**Exercise brief**
From the first line of the listing, copy each line exactly until you have included the line with "Before and after one commit to"; leave out the pictures.

**Records supplied**
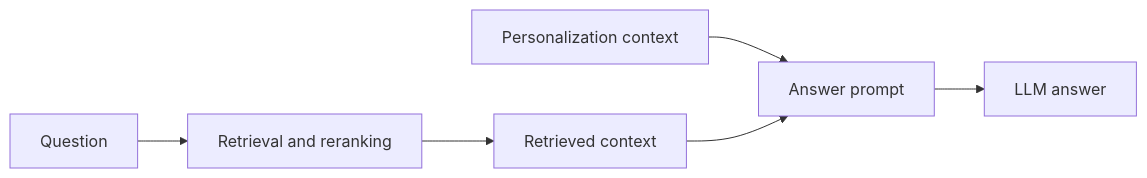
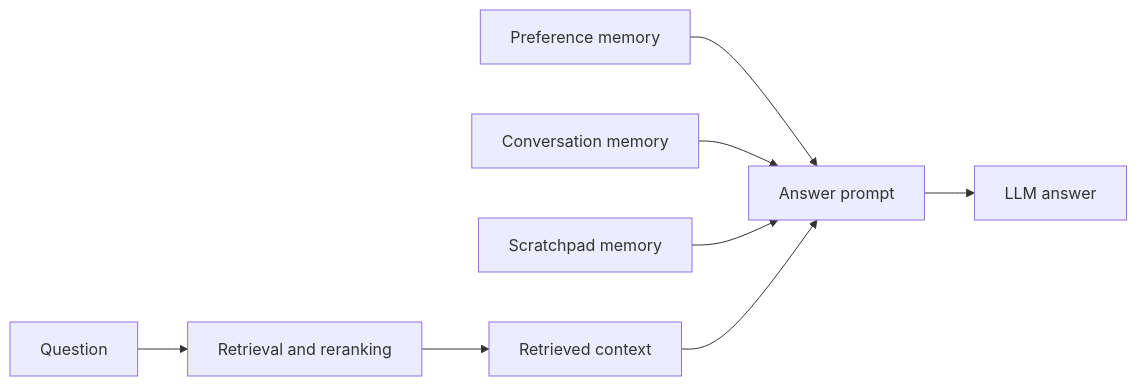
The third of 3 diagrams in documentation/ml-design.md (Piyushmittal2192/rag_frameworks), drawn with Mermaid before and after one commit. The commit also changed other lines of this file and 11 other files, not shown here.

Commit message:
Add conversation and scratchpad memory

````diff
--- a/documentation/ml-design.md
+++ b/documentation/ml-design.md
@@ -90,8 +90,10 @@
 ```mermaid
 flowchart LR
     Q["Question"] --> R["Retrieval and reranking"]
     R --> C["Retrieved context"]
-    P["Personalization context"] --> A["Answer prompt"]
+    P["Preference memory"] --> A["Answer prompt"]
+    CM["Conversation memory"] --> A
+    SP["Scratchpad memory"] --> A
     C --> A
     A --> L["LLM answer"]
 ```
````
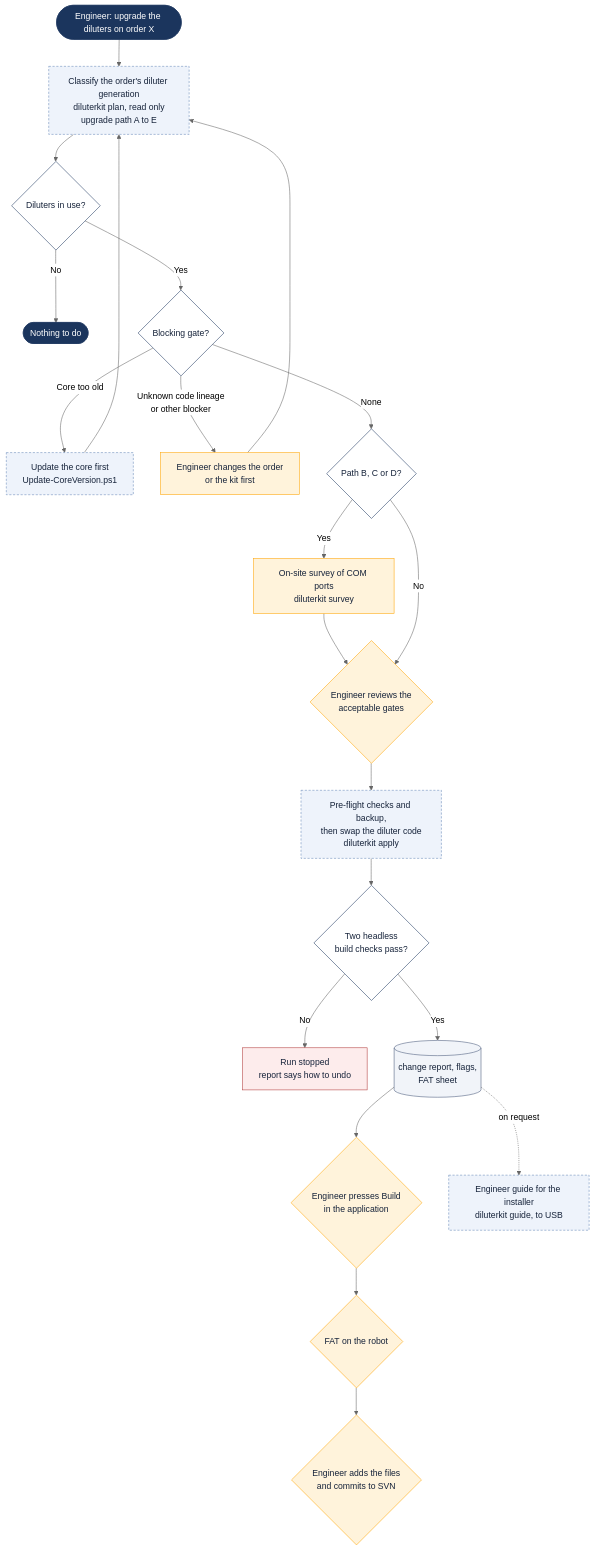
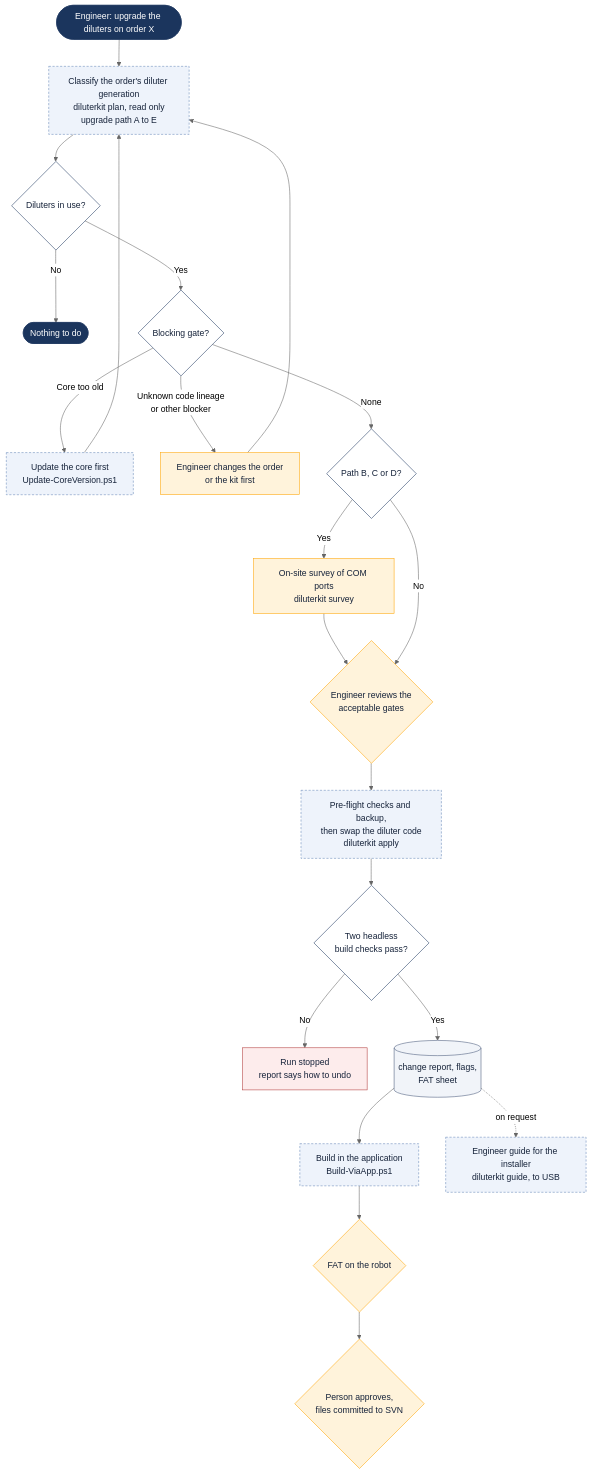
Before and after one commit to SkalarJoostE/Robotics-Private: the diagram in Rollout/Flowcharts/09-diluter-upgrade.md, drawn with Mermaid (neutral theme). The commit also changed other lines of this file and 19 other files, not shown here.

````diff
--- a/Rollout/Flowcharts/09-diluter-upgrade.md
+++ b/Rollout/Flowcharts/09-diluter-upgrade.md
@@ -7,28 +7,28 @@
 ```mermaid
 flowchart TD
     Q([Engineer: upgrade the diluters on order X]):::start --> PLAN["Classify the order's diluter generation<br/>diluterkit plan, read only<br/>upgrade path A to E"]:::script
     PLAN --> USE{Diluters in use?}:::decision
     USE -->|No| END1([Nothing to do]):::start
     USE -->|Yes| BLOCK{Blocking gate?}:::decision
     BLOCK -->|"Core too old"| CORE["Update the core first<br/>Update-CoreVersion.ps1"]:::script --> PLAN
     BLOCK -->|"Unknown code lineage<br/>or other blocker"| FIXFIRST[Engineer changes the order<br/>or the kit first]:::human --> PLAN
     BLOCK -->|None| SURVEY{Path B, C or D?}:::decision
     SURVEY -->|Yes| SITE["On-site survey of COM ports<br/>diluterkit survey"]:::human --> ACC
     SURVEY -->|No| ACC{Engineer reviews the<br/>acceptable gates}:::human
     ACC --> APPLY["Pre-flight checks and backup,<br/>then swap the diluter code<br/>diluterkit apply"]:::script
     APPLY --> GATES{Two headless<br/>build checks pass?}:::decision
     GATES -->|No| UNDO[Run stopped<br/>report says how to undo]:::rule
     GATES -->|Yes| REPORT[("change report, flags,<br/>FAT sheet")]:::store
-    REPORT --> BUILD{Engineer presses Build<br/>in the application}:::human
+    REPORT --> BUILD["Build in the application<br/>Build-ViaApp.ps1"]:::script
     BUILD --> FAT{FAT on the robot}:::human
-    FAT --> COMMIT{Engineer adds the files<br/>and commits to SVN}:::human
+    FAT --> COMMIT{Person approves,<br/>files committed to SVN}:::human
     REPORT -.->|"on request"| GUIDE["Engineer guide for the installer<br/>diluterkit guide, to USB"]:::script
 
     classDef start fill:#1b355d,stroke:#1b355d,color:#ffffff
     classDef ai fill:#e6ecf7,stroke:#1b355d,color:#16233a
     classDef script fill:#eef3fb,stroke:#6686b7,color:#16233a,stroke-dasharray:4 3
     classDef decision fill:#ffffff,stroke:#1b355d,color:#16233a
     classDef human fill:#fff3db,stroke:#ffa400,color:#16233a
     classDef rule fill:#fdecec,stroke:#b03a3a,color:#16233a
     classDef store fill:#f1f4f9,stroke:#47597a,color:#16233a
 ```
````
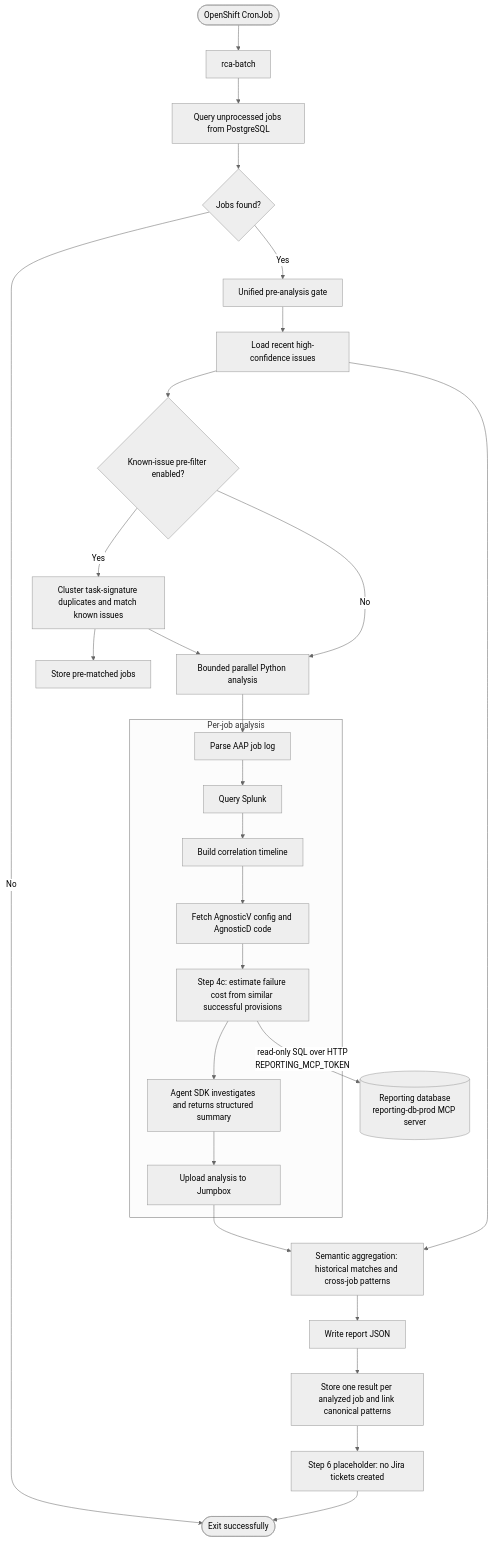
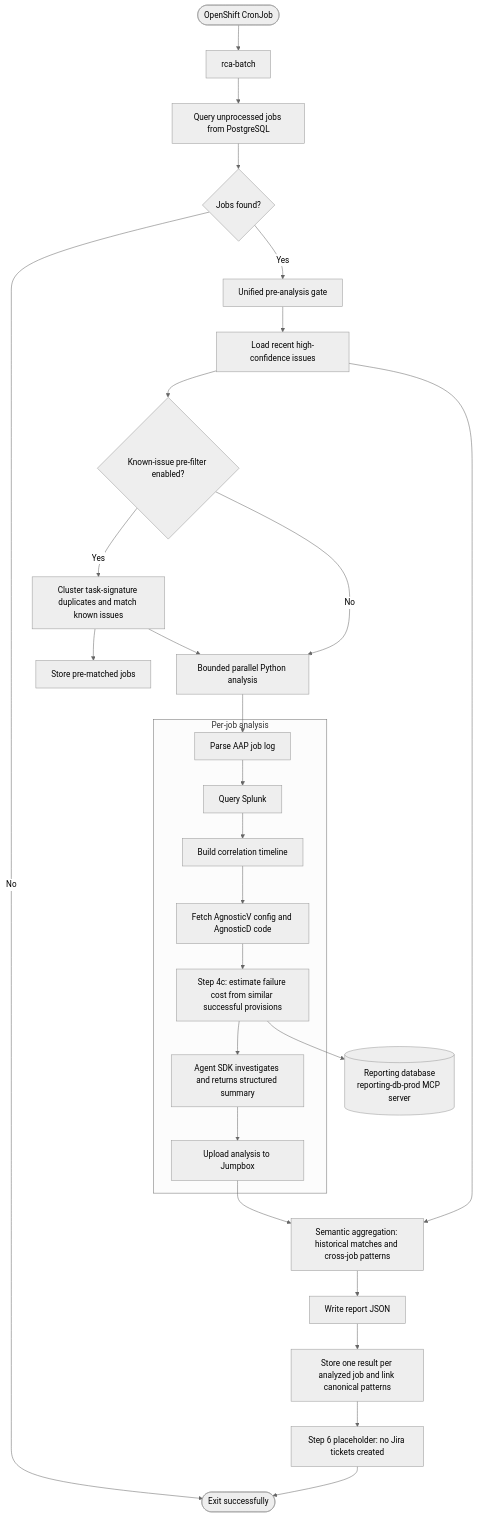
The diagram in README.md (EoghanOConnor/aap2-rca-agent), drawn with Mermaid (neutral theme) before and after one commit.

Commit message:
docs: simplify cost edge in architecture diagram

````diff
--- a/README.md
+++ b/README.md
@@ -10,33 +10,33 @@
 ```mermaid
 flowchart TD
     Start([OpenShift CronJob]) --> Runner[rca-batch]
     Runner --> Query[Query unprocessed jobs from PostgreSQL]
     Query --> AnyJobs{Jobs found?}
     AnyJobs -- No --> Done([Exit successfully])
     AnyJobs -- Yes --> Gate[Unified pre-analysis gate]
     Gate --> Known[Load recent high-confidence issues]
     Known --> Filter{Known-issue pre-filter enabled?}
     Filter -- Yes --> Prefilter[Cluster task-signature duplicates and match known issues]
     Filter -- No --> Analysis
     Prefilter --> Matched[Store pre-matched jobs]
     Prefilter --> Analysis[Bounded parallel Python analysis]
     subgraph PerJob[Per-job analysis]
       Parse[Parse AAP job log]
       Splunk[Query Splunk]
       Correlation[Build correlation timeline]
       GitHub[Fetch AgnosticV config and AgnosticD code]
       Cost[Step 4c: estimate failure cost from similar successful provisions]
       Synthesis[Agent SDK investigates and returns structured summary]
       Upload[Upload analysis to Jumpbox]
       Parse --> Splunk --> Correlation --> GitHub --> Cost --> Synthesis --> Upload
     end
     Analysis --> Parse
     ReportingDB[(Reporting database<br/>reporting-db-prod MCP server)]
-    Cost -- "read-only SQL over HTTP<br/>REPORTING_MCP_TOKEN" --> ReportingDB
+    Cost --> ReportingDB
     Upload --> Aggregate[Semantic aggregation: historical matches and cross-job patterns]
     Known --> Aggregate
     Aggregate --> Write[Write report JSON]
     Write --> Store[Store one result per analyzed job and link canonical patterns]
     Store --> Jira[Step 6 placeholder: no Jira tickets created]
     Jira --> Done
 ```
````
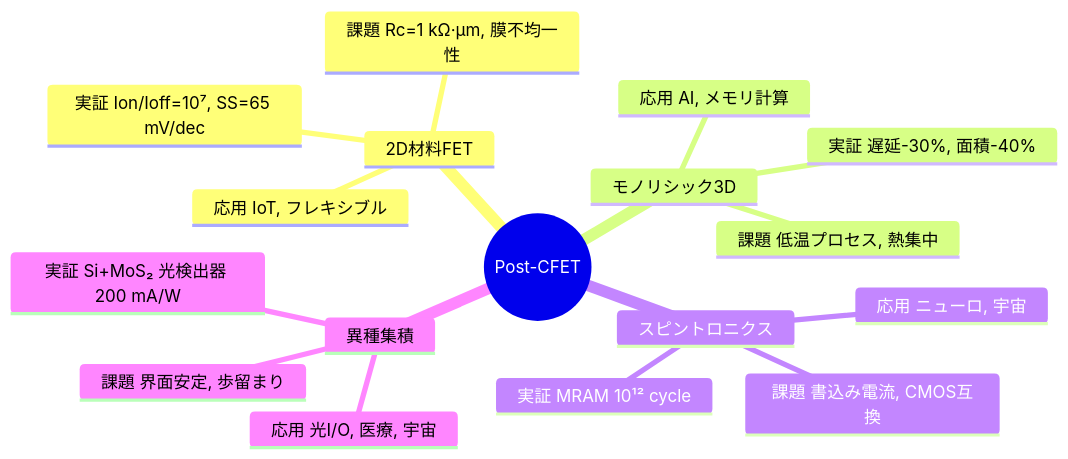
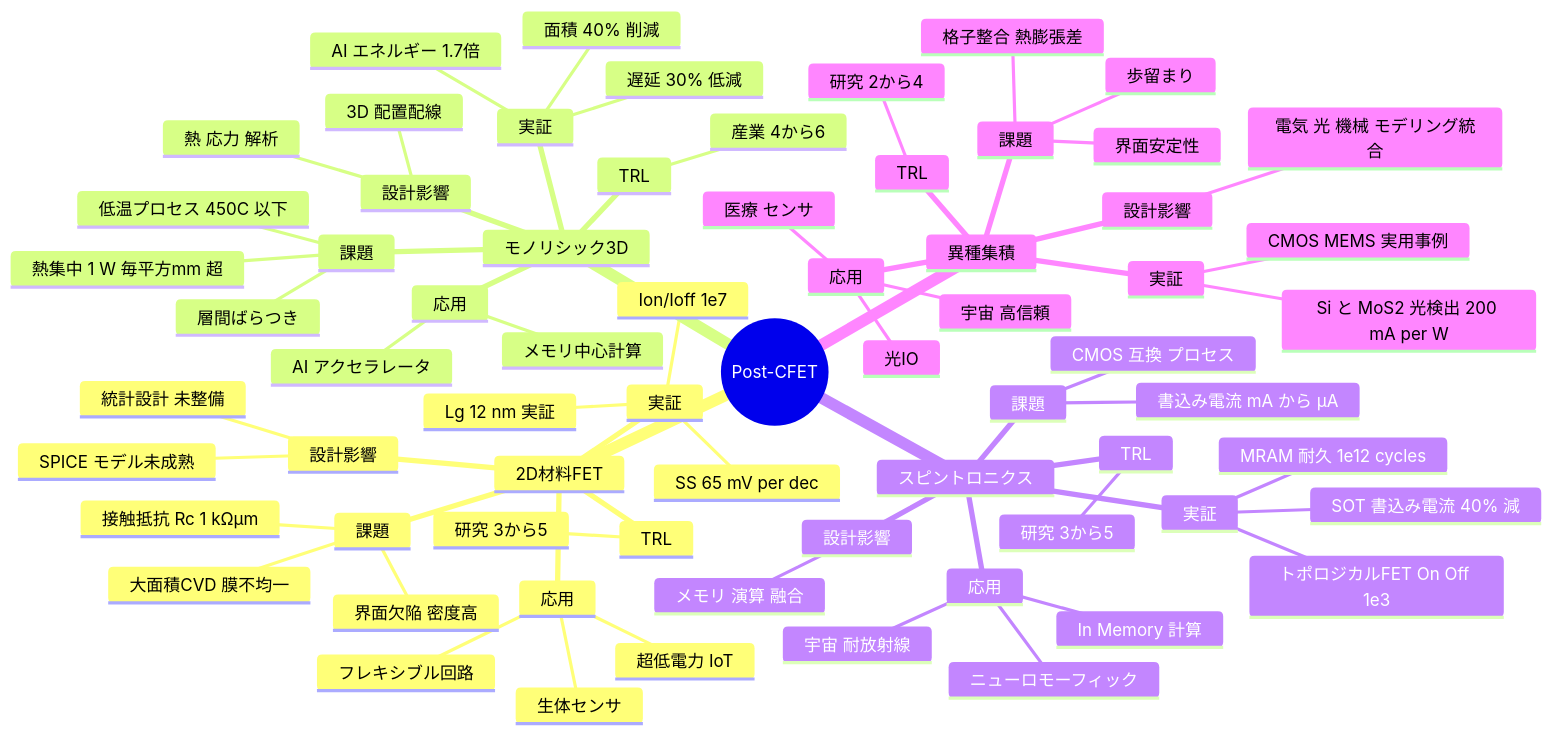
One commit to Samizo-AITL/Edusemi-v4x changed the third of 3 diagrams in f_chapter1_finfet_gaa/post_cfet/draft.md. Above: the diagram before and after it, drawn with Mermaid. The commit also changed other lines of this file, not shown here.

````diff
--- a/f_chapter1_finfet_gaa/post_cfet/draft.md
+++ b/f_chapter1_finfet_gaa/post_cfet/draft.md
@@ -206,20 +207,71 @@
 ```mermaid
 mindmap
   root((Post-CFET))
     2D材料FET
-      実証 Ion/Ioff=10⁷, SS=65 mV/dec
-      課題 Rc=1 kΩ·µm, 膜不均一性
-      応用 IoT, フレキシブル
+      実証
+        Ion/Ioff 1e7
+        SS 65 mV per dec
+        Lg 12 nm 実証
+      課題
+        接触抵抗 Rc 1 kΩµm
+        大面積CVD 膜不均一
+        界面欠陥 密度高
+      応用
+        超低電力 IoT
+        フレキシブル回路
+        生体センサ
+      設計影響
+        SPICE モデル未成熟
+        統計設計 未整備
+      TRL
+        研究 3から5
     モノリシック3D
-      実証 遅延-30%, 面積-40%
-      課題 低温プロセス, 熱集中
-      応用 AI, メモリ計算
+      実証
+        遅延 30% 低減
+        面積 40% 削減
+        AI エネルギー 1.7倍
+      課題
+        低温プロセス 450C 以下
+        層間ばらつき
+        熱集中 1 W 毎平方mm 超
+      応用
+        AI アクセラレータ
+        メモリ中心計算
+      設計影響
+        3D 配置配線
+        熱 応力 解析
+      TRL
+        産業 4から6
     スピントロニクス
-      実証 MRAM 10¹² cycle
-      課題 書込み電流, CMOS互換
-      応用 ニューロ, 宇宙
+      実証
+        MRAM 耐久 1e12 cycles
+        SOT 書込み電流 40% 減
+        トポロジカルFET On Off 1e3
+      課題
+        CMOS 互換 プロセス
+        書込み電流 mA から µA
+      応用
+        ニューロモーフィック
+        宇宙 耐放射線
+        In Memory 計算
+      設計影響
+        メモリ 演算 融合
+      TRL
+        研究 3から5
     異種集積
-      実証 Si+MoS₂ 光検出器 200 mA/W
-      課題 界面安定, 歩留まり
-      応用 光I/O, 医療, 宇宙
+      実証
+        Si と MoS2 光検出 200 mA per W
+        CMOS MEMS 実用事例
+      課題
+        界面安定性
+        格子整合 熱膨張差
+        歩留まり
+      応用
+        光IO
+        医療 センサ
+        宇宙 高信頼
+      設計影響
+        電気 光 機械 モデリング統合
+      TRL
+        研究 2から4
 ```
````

**Response to this task**
The third of 3 diagrams in documentation/ml-design.md (Piyushmittal2192/rag_frameworks), drawn with Mermaid before and after one commit. The commit also changed other lines of this file and 11 other files, not shown here.

Commit message:
Add conversation and scratchpad memory

````diff
--- a/documentation/ml-design.md
+++ b/documentation/ml-design.md
@@ -90,8 +90,10 @@
 ```mermaid
 flowchart LR
     Q["Question"] --> R["Retrieval and reranking"]
     R --> C["Retrieved context"]
-    P["Personalization context"] --> A["Answer prompt"]
+    P["Preference memory"] --> A["Answer prompt"]
+    CM["Conversation memory"] --> A
+    SP["Scratchpad memory"] --> A
     C --> A
     A --> L["LLM answer"]
 ```
````
Before and after one commit to SkalarJoostE/Robotics-Private: the diagram in Rollout/Flowcharts/09-diluter-upgrade.md, drawn with Mermaid (neutral theme). The commit also changed other lines of this file and 19 other files, not shown here.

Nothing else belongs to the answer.